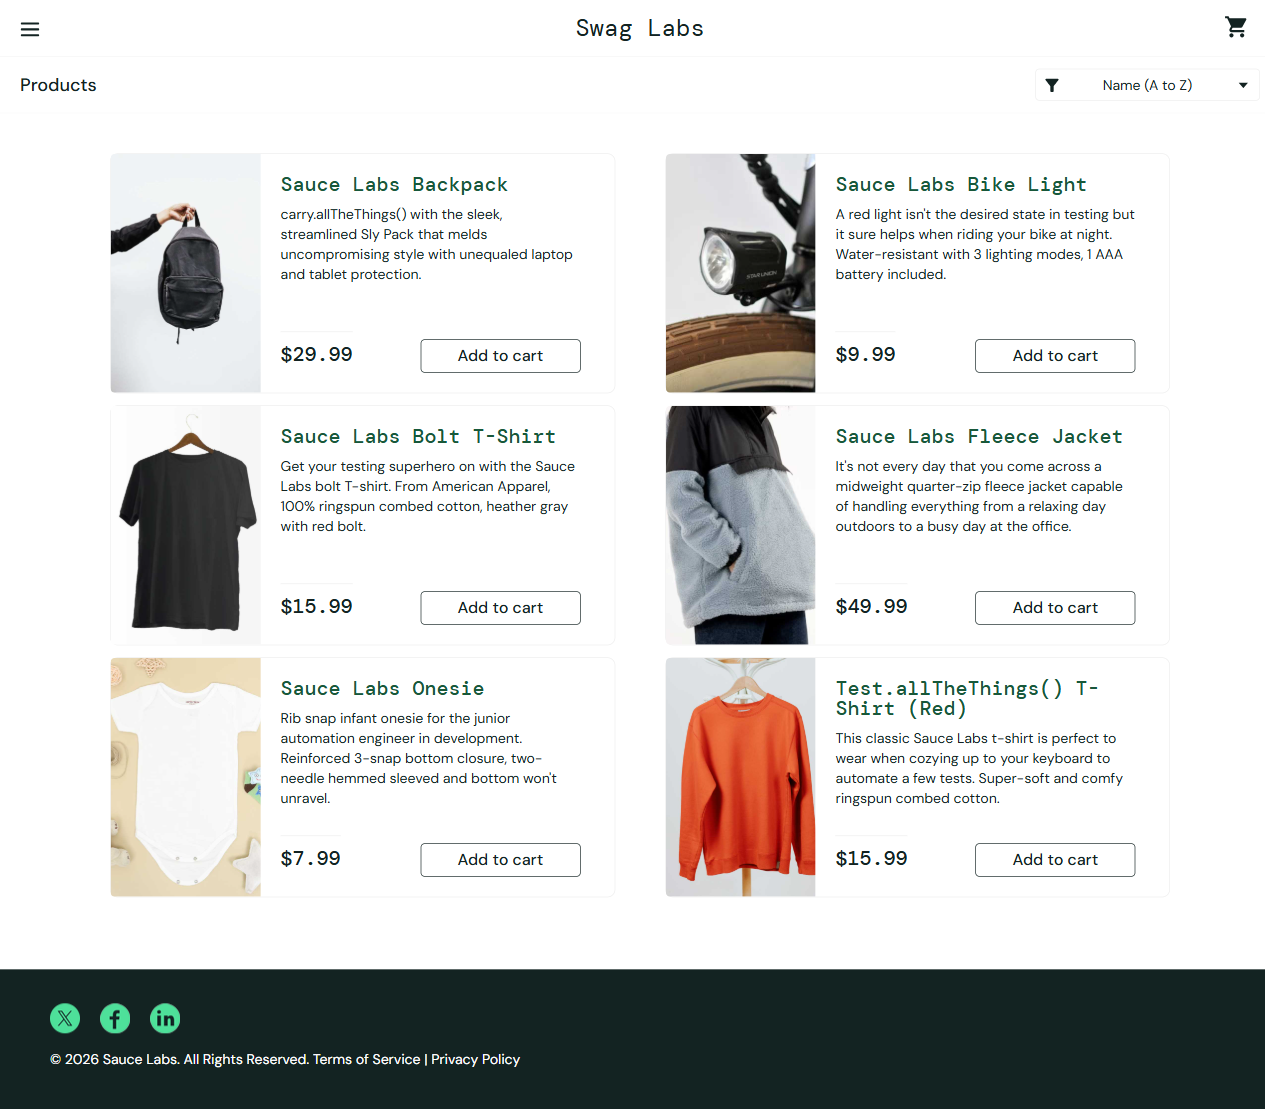
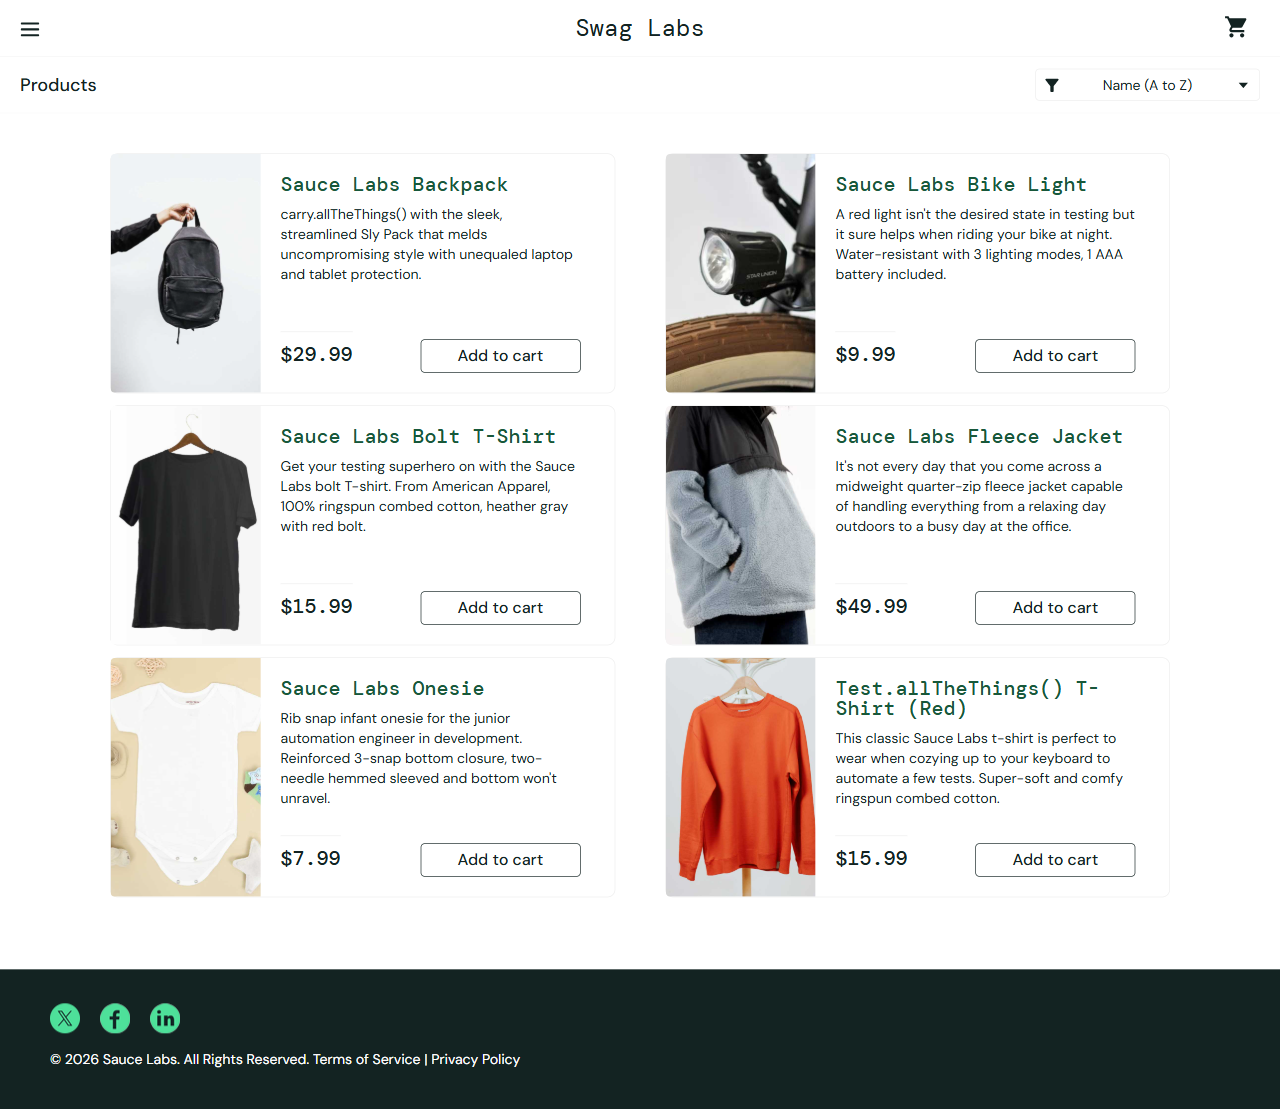
added screenshot after every step

diff --git a/tests/example.spec.ts b/tests/example.spec.ts
@@ -1,23 +1,30 @@
 import { test, expect } from '@playwright/test';
-
-test('Bhavya s first testcase', async ({ page }) => {
+import { captureScreenshot } from '../utils/utils.js';
+test('Bhavya s first testcase', async ({ page},testInfo ) => {
   await page.goto('https://www.saucedemo.com/');
+   await captureScreenshot(
+        page,
+        testInfo,
+        'Page load Successful'
+    );
 
   // Expect a title "to contain" a substring.
   await expect(page).toHaveTitle(/Swag/);
   await page.getByPlaceholder('Username').fill('standard_user');
   await page.getByPlaceholder('Password').fill('secret_sauce');
   await page.getByRole('button',{ name:'Login'}).click();
-  await page.screenshot({
-        path: 'screenshots/test1.png',
-        fullPage: true
-    });
+   await captureScreenshot(
+        page,
+        testInfo,
+        'Click successful'
+    );
   await expect(page).toHaveURL(/inventory\.html/);
   await expect(page.locator('.title')).toHaveText('Products');
-  await page.screenshot({
-        path: 'screenshots/test2.png',
-        fullPage: true
-    });
+   await captureScreenshot(
+        page,
+        testInfo,
+        'Test completely successfully'
+    );
   
 });
 

diff --git a/utils/utils.js b/utils/utils.js
@@ -1,0 +1,11 @@
+export async function captureScreenshot(page, testInfo, name) {
+
+    const screenshot = await page.screenshot({
+        fullPage: true
+    });
+
+    await testInfo.attach(name, {
+        body: screenshot,
+        contentType: 'image/png'
+    });
+}

diff --git a/playwright.config.ts b/playwright.config.ts
@@ -30,6 +30,7 @@ export default defineConfig({
 
     /* Collect trace when retrying the failed test. See https://playwright.dev/docs/trace-viewer */
     trace: 'on-first-retry',
+    screenshot: 'on',
   },
 
   /* Configure projects for major browsers */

• WHAT THIS TASK INVOLVES
Search the records for the word "export". Copy each line where it appears.

• EXERCISE ANSWER
+export async function captureScreenshot(page, testInfo, name) {
@@ -30,6 +30,7 @@ export default defineConfig({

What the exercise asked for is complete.